Started:August 28th, 2012 (01:17 PM) by jwcap70 Views / Replies:711 / 5

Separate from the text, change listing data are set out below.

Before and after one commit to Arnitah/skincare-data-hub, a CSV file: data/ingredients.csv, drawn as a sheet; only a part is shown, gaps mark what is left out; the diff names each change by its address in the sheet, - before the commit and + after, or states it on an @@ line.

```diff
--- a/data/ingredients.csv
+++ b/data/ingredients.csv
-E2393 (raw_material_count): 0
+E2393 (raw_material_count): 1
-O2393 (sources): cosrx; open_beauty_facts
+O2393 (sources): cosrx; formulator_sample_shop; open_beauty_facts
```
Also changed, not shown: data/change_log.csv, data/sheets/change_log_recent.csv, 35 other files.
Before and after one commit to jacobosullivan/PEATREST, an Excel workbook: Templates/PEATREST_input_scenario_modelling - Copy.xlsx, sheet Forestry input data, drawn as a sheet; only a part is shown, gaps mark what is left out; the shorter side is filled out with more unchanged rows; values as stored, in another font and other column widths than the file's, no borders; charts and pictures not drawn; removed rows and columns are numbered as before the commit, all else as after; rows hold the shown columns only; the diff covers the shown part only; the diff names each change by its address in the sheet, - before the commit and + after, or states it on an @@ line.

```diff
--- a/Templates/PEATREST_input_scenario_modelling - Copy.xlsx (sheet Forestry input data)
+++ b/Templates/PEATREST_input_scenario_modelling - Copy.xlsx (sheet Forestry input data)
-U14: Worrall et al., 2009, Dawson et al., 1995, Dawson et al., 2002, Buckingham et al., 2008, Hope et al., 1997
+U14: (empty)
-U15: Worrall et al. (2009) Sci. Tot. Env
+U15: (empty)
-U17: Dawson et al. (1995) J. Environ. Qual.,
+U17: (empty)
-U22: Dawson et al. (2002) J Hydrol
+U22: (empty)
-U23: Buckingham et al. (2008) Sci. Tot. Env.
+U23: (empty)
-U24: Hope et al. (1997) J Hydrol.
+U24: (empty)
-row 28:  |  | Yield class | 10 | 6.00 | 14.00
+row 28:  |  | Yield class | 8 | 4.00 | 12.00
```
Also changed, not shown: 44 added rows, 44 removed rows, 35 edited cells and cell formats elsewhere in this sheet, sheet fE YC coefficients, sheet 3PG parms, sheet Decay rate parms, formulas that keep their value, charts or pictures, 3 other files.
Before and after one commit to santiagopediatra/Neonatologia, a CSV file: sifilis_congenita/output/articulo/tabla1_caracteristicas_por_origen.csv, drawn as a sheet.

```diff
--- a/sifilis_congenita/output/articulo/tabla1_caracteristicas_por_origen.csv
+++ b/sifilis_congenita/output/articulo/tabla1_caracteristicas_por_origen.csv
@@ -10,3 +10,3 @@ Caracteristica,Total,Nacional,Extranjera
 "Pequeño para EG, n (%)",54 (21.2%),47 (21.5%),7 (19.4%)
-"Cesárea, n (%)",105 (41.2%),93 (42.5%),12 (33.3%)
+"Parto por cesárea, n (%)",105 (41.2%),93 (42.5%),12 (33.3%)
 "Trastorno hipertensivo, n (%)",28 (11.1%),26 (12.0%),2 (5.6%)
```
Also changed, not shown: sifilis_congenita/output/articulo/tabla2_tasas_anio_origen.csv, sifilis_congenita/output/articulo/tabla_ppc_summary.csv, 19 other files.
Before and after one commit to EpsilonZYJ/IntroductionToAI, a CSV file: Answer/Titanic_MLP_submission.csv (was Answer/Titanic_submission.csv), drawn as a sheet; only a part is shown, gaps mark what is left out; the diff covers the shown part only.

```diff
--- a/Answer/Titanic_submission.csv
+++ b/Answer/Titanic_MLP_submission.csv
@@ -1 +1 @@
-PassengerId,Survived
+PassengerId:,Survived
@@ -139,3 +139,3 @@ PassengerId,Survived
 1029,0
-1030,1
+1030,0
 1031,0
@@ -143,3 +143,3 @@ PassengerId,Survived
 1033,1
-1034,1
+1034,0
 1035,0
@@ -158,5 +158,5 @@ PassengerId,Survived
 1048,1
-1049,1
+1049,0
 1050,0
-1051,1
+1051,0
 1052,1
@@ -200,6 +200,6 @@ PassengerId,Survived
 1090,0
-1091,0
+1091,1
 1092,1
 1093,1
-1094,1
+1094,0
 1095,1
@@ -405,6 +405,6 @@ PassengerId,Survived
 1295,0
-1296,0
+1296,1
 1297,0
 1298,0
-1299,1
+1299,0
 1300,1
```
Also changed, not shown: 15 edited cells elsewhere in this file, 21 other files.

Last Reply:September 18th, 2012 (11:17 PM) Attachments:0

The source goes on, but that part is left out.